# [WHAT IS BEING ASKED]
Could you return every record below exactly as it stands, leaving out the pictures?

# [DATA FOR THIS TASK]
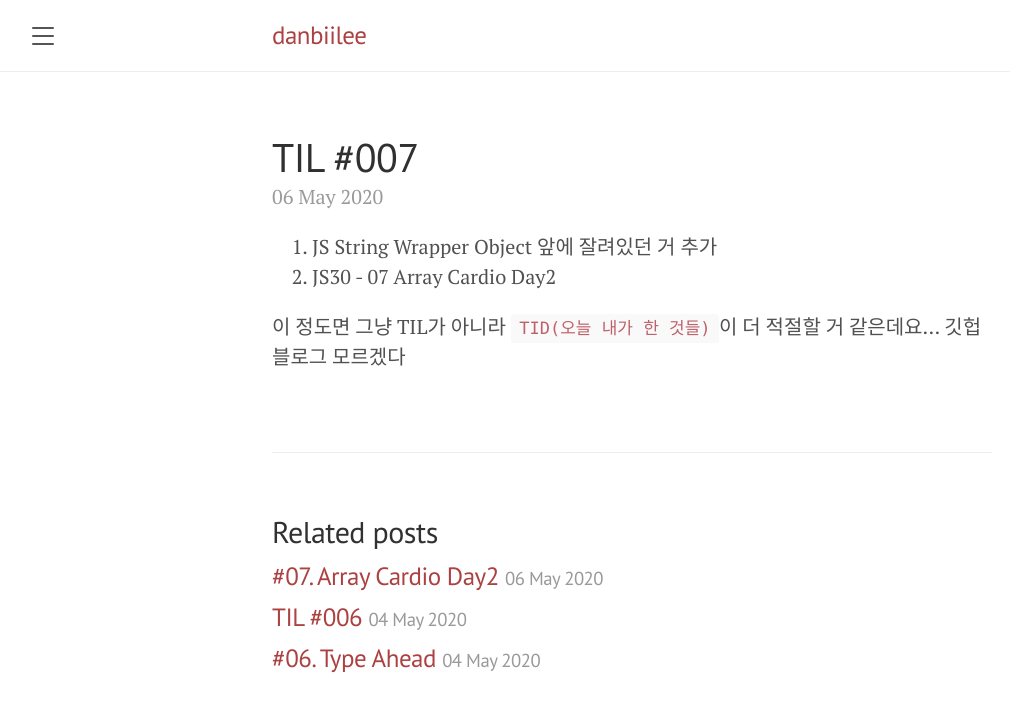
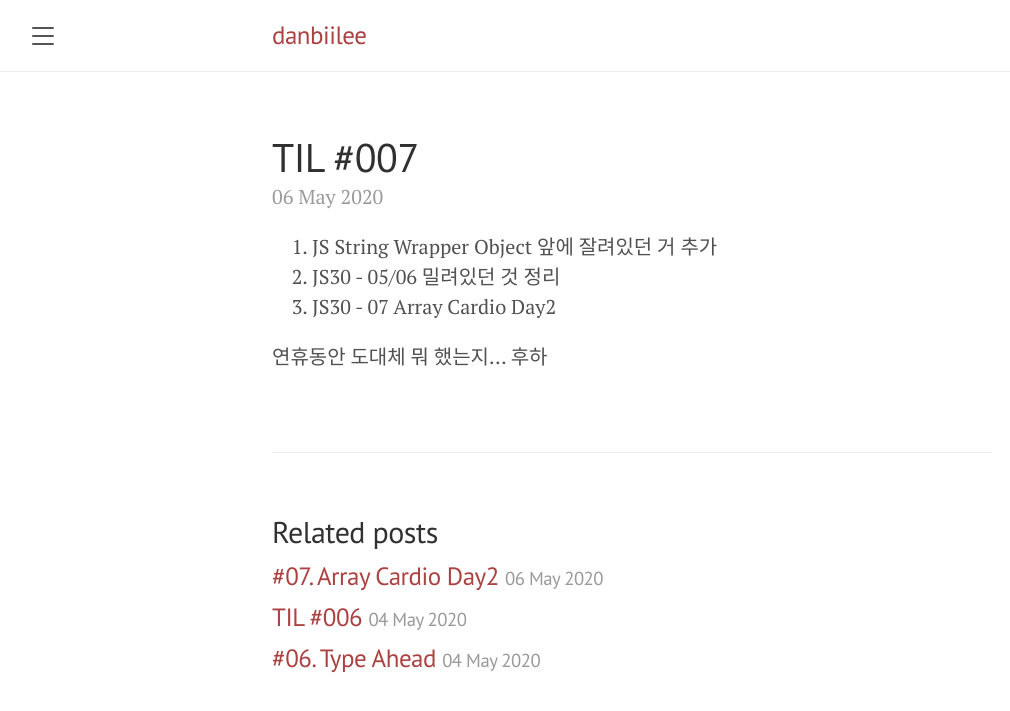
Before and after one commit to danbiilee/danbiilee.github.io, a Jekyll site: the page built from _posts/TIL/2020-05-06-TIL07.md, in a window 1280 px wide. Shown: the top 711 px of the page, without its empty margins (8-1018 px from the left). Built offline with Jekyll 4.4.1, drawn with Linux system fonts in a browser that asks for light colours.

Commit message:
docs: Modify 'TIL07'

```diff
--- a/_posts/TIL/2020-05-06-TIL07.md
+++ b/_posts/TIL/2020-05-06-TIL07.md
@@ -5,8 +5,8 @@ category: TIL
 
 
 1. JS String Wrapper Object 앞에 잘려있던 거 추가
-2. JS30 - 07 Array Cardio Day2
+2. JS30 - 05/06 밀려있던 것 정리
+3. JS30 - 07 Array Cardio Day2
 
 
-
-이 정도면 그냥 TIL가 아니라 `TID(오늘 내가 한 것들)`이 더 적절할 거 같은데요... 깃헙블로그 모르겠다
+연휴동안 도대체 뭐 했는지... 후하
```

# [SOLUTION FOR THIS PROBLEM]
Before and after one commit to danbiilee/danbiilee.github.io, a Jekyll site: the page built from _posts/TIL/2020-05-06-TIL07.md, in a window 1280 px wide. Shown: the top 711 px of the page, without its empty margins (8-1018 px from the left). Built offline with Jekyll 4.4.1, drawn with Linux system fonts in a browser that asks for light colours.

Commit message:
docs: Modify 'TIL07'

```diff
--- a/_posts/TIL/2020-05-06-TIL07.md
+++ b/_posts/TIL/2020-05-06-TIL07.md
@@ -5,8 +5,8 @@ category: TIL
 
 
 1. JS String Wrapper Object 앞에 잘려있던 거 추가
-2. JS30 - 07 Array Cardio Day2
+2. JS30 - 05/06 밀려있던 것 정리
+3. JS30 - 07 Array Cardio Day2
 
 
-
-이 정도면 그냥 TIL가 아니라 `TID(오늘 내가 한 것들)`이 더 적절할 거 같은데요... 깃헙블로그 모르겠다
+연휴동안 도대체 뭐 했는지... 후하
```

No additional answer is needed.